_Assignment_. The result should be every line in the data below that carries the string "GemList".

_Given records_.
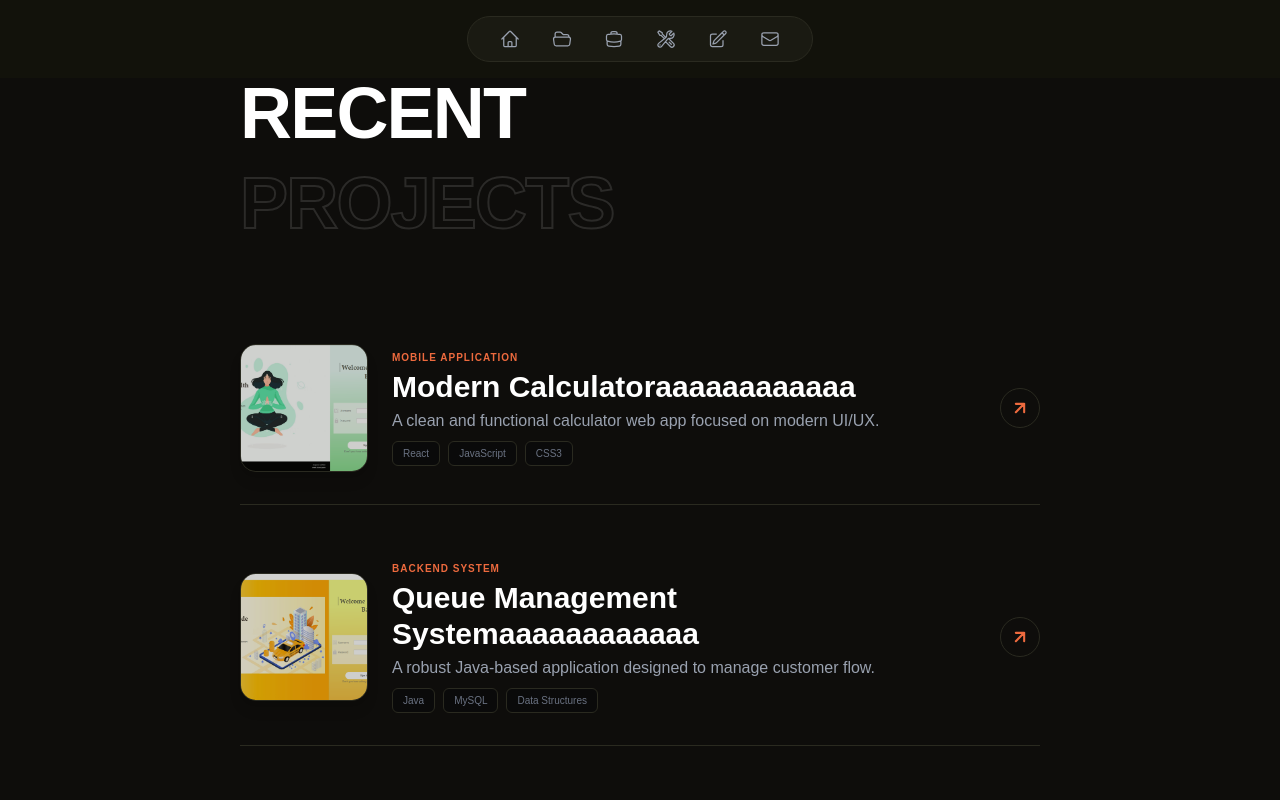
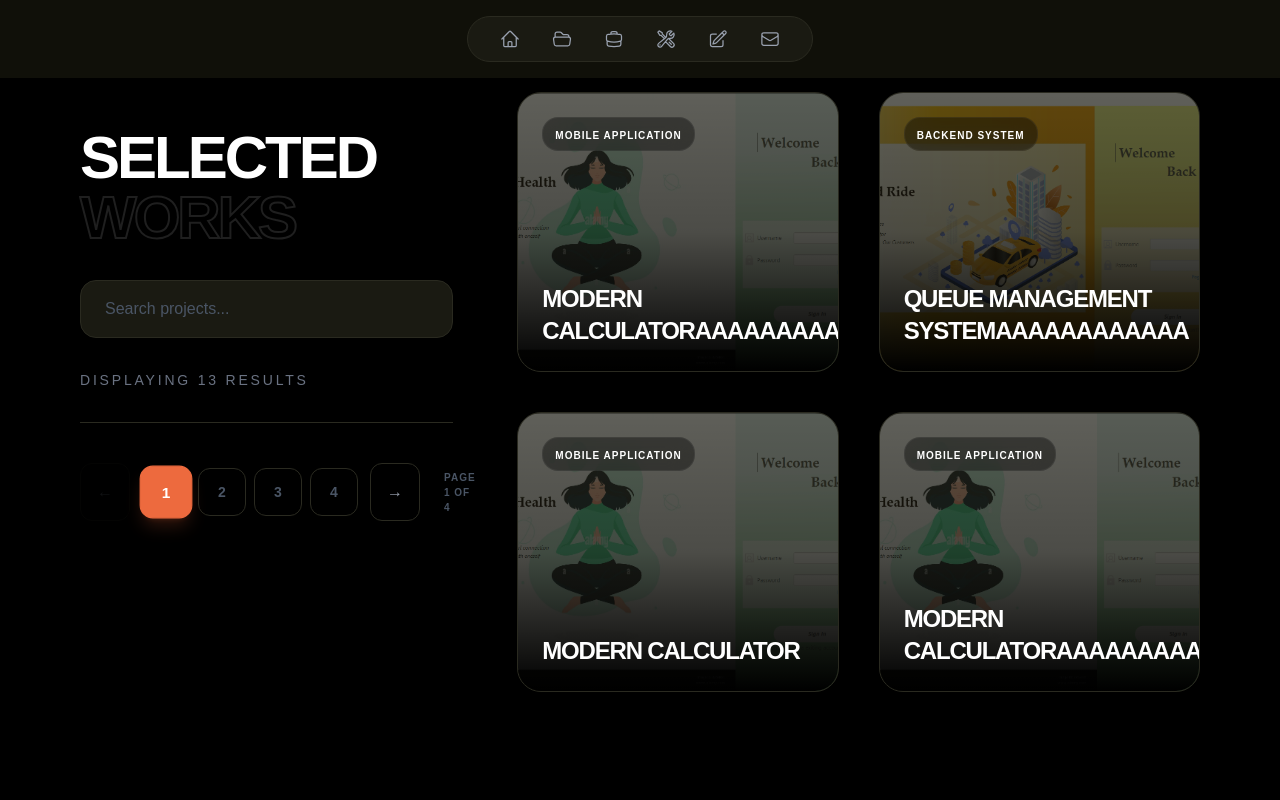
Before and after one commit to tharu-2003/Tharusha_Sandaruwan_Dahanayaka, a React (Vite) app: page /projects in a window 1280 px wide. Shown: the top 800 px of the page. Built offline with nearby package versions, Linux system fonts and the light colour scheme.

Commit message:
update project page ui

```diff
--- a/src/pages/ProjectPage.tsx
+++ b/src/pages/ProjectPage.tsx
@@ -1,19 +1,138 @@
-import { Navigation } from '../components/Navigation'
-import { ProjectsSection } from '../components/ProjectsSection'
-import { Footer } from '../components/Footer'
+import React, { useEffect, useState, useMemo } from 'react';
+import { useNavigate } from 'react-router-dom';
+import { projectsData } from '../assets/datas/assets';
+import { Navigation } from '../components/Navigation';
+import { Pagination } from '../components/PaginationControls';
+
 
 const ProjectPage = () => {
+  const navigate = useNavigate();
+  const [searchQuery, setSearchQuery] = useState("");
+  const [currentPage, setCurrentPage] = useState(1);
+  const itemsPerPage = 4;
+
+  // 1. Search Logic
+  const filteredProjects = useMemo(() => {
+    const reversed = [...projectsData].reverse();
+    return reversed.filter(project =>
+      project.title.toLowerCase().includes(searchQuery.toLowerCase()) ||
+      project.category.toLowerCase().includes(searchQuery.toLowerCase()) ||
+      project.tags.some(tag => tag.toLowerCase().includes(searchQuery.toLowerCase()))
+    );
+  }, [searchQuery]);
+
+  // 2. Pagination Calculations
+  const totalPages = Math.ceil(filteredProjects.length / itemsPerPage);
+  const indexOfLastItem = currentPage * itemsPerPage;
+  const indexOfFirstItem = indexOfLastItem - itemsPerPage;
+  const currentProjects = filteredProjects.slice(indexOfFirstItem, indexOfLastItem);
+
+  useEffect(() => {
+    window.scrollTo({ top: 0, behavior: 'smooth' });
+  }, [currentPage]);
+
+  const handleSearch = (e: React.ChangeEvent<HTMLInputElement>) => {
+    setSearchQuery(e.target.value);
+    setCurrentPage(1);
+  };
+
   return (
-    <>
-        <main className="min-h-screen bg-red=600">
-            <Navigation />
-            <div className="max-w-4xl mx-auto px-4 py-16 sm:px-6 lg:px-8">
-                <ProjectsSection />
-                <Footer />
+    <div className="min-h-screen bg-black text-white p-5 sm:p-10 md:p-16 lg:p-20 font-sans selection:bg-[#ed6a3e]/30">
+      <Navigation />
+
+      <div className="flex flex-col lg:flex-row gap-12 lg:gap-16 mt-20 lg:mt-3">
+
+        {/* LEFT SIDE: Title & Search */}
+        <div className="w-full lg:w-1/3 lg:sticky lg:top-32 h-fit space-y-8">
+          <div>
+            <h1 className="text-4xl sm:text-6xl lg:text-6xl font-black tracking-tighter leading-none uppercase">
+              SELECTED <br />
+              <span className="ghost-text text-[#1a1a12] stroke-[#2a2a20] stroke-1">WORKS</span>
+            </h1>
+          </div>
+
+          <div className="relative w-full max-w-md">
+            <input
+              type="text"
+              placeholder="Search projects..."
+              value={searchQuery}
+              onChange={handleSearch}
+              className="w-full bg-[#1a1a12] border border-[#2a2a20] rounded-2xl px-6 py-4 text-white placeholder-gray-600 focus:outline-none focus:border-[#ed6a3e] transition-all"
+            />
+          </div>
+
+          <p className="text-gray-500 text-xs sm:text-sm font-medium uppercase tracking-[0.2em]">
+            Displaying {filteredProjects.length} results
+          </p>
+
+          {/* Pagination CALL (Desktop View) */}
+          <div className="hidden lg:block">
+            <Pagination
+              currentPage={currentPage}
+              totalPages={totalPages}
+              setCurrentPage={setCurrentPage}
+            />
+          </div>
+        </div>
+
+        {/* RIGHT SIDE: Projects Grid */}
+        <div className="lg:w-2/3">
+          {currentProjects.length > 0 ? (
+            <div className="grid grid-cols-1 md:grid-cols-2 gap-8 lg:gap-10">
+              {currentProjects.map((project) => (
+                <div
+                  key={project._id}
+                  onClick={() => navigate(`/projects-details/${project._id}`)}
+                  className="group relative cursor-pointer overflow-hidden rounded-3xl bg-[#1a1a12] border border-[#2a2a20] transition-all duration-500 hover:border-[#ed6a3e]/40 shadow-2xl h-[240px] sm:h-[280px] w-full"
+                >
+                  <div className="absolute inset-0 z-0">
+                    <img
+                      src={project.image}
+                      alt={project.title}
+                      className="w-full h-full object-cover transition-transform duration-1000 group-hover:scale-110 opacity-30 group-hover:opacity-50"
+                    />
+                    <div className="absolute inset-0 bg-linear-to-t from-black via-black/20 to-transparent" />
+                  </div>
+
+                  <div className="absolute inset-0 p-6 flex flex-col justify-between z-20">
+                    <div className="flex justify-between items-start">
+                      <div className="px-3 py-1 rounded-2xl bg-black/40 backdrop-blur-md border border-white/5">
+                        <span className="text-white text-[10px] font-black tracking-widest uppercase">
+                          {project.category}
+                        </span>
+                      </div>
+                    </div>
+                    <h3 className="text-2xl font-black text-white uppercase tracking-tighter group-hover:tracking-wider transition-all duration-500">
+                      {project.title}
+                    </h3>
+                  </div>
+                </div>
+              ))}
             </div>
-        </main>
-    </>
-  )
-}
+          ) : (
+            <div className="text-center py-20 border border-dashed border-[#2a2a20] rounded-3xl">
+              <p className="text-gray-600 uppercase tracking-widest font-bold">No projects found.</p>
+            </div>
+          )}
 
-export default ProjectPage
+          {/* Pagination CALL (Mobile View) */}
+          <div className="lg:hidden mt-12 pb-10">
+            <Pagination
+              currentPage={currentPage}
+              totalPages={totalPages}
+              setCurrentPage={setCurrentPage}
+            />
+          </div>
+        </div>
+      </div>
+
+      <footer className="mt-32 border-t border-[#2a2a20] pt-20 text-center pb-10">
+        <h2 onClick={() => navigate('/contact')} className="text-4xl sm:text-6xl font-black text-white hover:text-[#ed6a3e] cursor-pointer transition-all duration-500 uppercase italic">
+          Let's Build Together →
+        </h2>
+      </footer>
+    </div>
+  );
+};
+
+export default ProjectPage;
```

...

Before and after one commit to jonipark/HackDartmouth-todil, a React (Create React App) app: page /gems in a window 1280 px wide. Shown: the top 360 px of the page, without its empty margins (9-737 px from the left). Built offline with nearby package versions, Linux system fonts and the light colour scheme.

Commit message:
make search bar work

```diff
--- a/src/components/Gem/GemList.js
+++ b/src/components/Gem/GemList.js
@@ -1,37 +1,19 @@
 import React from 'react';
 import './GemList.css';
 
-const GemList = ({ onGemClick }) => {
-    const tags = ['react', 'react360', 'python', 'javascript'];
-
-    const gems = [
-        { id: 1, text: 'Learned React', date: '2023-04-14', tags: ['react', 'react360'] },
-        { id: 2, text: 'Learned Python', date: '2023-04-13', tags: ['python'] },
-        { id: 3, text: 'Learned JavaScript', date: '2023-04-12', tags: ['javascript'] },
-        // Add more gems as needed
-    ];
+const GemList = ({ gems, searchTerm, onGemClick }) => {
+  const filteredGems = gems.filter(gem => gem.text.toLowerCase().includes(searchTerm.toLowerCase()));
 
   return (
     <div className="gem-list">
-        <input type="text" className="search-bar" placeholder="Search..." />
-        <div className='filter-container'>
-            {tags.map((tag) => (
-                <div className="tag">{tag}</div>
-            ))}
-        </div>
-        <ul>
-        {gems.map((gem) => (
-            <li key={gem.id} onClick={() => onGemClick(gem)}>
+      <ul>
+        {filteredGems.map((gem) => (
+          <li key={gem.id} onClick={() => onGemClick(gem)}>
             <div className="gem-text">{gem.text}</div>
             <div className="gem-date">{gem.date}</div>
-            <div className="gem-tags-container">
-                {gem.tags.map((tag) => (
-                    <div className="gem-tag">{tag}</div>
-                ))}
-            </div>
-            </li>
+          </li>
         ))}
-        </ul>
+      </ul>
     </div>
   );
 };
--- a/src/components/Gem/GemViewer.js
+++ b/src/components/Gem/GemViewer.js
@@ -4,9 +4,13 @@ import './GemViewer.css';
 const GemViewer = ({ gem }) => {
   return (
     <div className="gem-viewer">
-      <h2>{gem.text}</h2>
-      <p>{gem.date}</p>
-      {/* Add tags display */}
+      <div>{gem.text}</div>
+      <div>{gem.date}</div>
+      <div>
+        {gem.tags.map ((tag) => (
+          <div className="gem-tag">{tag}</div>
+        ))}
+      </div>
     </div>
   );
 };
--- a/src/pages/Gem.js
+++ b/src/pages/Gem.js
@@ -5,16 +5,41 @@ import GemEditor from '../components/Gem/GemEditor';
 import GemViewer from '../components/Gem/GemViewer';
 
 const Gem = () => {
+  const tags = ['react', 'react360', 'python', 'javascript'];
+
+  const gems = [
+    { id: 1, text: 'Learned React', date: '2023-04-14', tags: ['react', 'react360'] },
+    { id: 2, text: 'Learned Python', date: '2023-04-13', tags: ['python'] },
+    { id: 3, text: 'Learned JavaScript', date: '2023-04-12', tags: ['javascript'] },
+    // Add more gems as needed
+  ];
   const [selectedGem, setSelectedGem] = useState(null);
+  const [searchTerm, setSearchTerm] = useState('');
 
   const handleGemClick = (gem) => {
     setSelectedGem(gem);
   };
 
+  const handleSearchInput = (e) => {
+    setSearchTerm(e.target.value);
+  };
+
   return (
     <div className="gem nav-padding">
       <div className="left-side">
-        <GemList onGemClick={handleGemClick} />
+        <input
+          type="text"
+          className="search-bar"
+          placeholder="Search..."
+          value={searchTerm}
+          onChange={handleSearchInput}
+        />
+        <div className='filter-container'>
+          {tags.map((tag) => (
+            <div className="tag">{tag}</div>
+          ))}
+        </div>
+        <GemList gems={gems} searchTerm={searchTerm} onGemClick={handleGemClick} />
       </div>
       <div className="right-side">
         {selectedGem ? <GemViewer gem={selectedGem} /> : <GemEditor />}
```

_Response below_.
--- a/src/components/Gem/GemList.js
+++ b/src/components/Gem/GemList.js
 import './GemList.css';
-const GemList = ({ onGemClick }) => {
+const GemList = ({ gems, searchTerm, onGemClick }) => {
-        <GemList onGemClick={handleGemClick} />
+        <GemList gems={gems} searchTerm={searchTerm} onGemClick={handleGemClick} />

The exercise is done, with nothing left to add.